### Assignment
Copy each line of the records that holds the string "osady".

[Stored items from a collection]
=-=-=
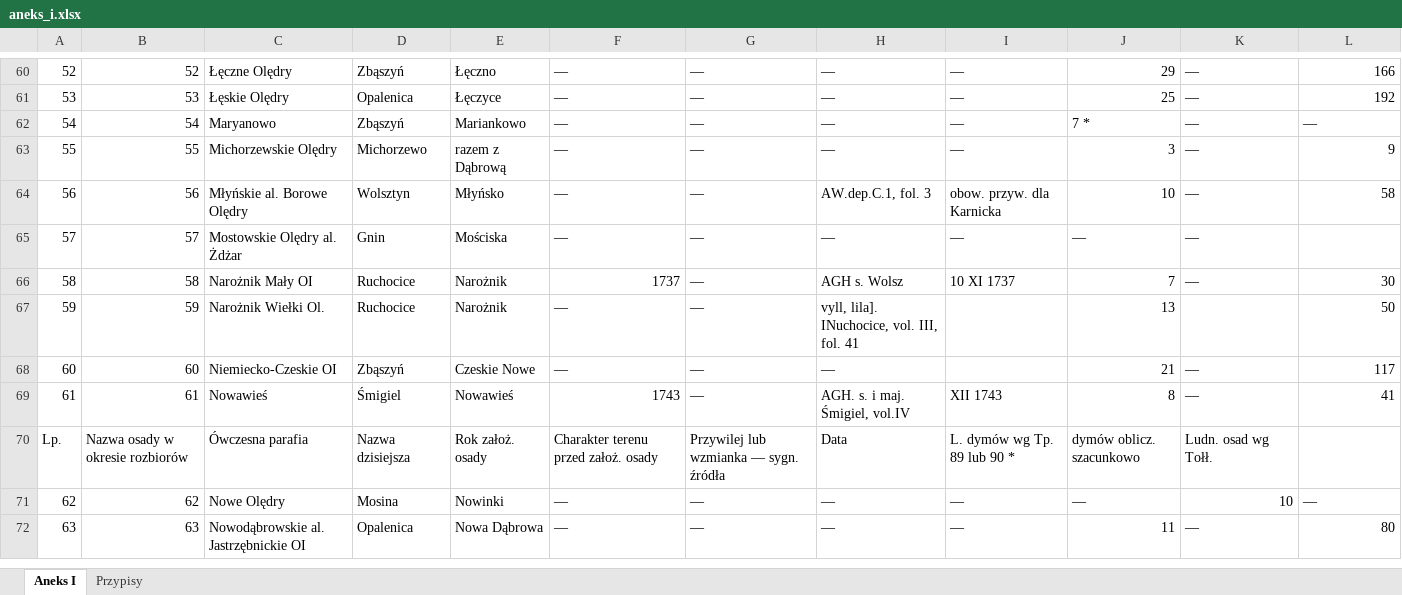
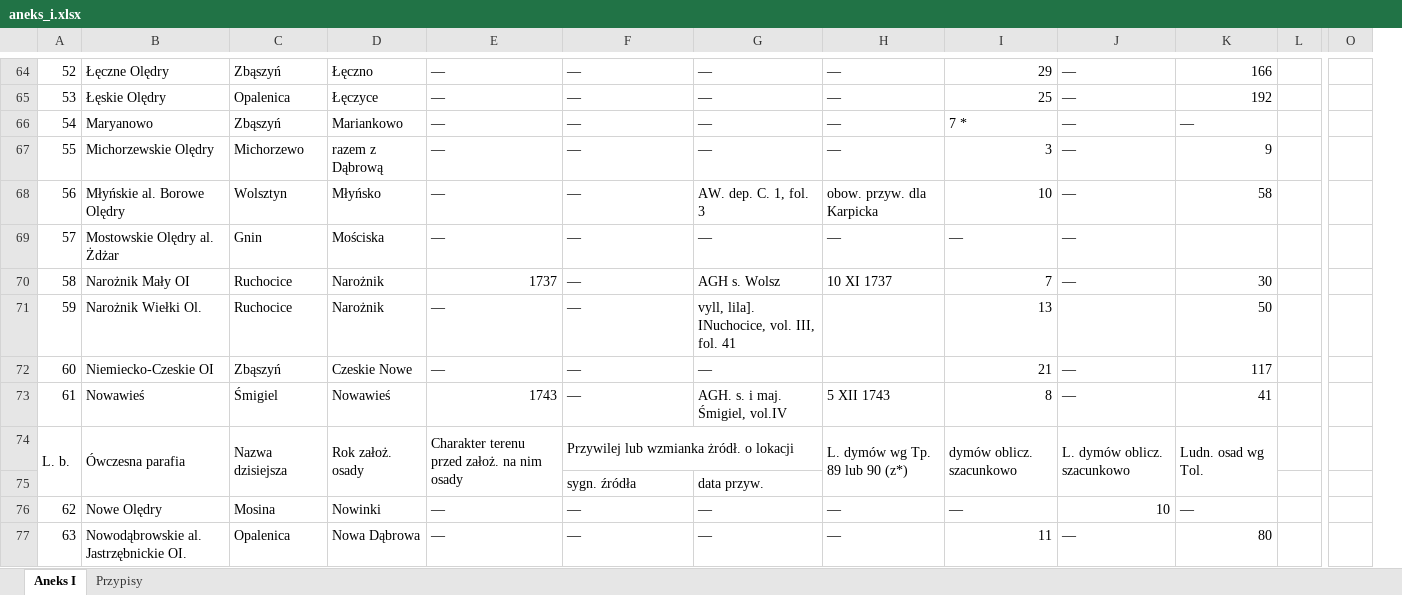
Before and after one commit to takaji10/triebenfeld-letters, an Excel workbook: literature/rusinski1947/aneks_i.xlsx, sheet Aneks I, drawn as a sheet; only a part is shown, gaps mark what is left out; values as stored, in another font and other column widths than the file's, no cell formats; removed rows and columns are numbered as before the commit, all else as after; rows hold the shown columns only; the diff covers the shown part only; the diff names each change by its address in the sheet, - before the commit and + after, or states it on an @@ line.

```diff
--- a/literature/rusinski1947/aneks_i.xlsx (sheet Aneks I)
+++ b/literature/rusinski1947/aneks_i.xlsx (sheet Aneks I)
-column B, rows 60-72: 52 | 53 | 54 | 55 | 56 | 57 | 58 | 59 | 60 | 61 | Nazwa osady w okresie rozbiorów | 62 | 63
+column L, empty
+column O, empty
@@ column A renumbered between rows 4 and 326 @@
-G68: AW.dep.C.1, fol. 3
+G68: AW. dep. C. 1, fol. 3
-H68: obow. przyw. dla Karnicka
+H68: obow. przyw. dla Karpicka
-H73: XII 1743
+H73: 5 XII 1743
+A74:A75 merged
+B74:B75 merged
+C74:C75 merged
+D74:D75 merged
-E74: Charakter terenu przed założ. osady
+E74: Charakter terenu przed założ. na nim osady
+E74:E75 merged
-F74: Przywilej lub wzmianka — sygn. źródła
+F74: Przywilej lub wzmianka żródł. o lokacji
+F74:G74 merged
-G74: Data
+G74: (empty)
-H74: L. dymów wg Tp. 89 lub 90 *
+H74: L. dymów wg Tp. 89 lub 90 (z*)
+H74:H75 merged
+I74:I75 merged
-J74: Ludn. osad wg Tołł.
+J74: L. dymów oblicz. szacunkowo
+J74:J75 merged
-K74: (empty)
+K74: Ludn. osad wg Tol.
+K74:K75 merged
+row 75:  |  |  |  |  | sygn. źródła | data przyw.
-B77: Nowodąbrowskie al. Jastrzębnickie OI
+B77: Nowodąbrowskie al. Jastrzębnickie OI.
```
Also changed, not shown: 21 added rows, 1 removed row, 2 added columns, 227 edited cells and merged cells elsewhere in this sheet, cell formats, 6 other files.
=-=-=
### Answer below
-column B, rows 60-72: 52 | 53 | 54 | 55 | 56 | 57 | 58 | 59 | 60 | 61 | Nazwa osady w okresie rozbiorów | 62 | 63
-E74: Charakter terenu przed założ. osady
+E74: Charakter terenu przed założ. na nim osady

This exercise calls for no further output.